I am never so autistic as when I’m distressed. I suspect that’s true for many, if not most of us. And I resent that the people who doubt and deride my diagnosis are so often the ones that cause this. it’s hard enough dealing with the loss of control, the uptick in shakes, in stimming, without the rage at knowing that someone has done this to me.
I have spent all my life looking for people I can trust. I thought it would get easier, but every time this happens it reminds me how for the vast majority, their prejudices about autism take precedence over the experience and knowledge of someone who is autistic. It confirms again that I will never be counted as a full member of society because I cannot fit the template that defines normal. And though this piece is all about me, I know it is repeating again and again, a million times a day worldwide, to people who have done nothing more than try to be themselves.

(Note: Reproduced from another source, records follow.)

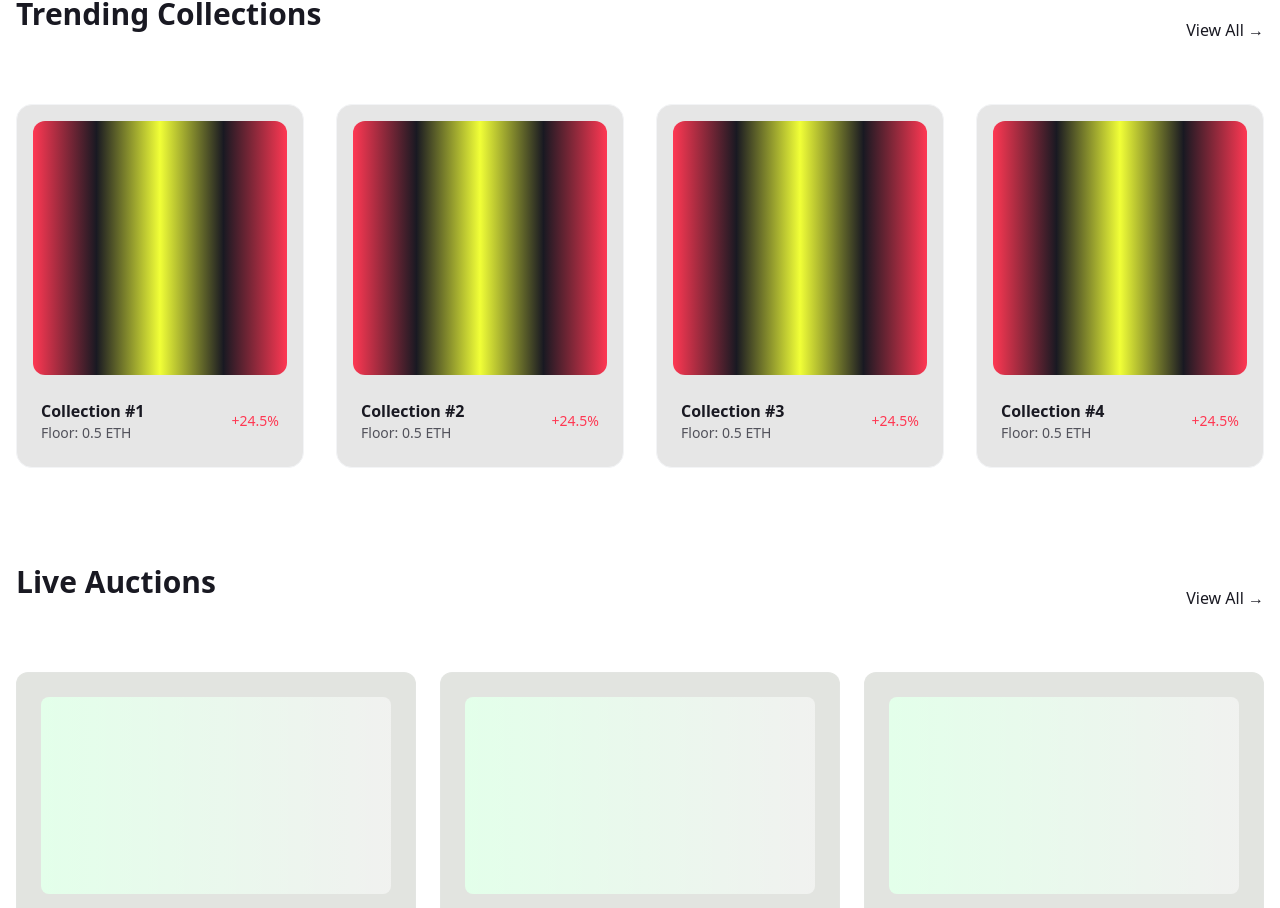
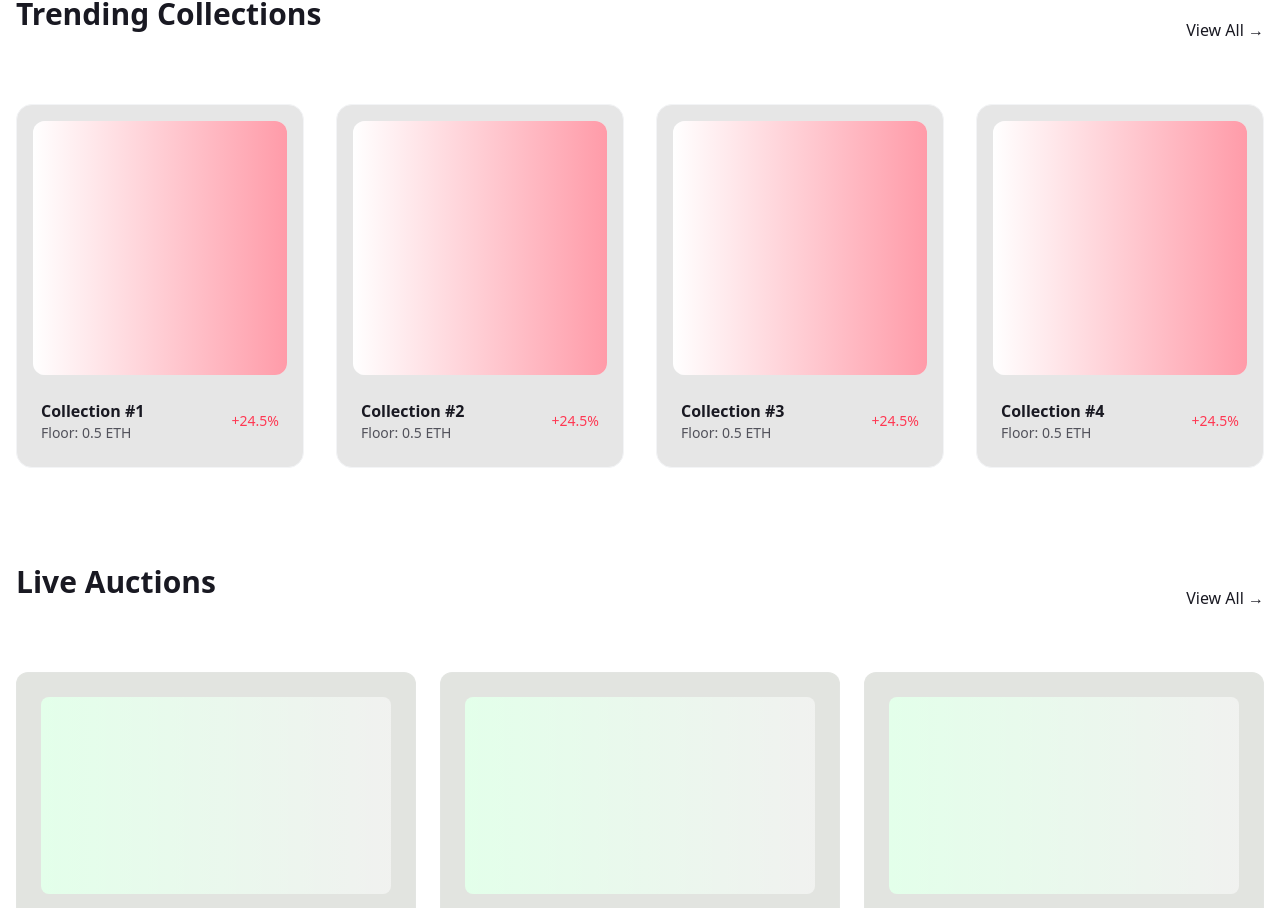
Before and after one commit to gala1234/nft-market-place, a Next.js app: page / in a window 1280 px wide. Shown: the part 840-1748 px from the top of the page. Built offline with nearby package versions, Linux system fonts and the light colour scheme.

Commit message:
apply new grad

```diff
--- a/src/components/cards/TrendingCollectionCard.tsx
+++ b/src/components/cards/TrendingCollectionCard.tsx
@@ -18,7 +18,7 @@ export const TrendingCollectionCard: React.FC<TrendingCollectionCardProps> = ({
       className={`group relative bg-transparent rounded-2xl p-4 hover:shadow-xl transition-all duration-300 border border-gray-100 dark:border-gray-800 ${className}`}
     >
       <div className="aspect-square rounded-xl bg-primary mb-4 overflow-hidden">
-        <div className="w-full h-full bg-gradient-primary group-hover:scale-110 transition-transform duration-500"></div>
+        <div className="w-full h-full bg-gradient-tertiary group-hover:scale-110 transition-transform duration-500"></div>
       </div>
       <div className="flex items-center justify-between p-2">
         <div>
```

And that’s the most depressing thought of all.
* Two studies demonstrate this with regard to parenting; one where parents who claimed they treated male and female babies the same, and then were conclusively demonstrated to be changing their behaviour depending on whether a child was identified to them as male or female, and not responding to the behaviour of the actual child. And secondly, a group of parents convinced their children were hyperactive after consuming food colourants, if blinded to whether the child had or hadn’t had colourants, couldn’t tell any difference in their behaviour, and if told the children had had colourants (they had not), immediately labelled their behaviour as hyperactive.
The problem with parenting and behaviour is that once you add a ‘need to believe’ in a certain type of behaviour, or improvement of behaviour, no matter what the reason, the vast majority of parents see what they want to see. They might not like that fact, but it is undeniably true.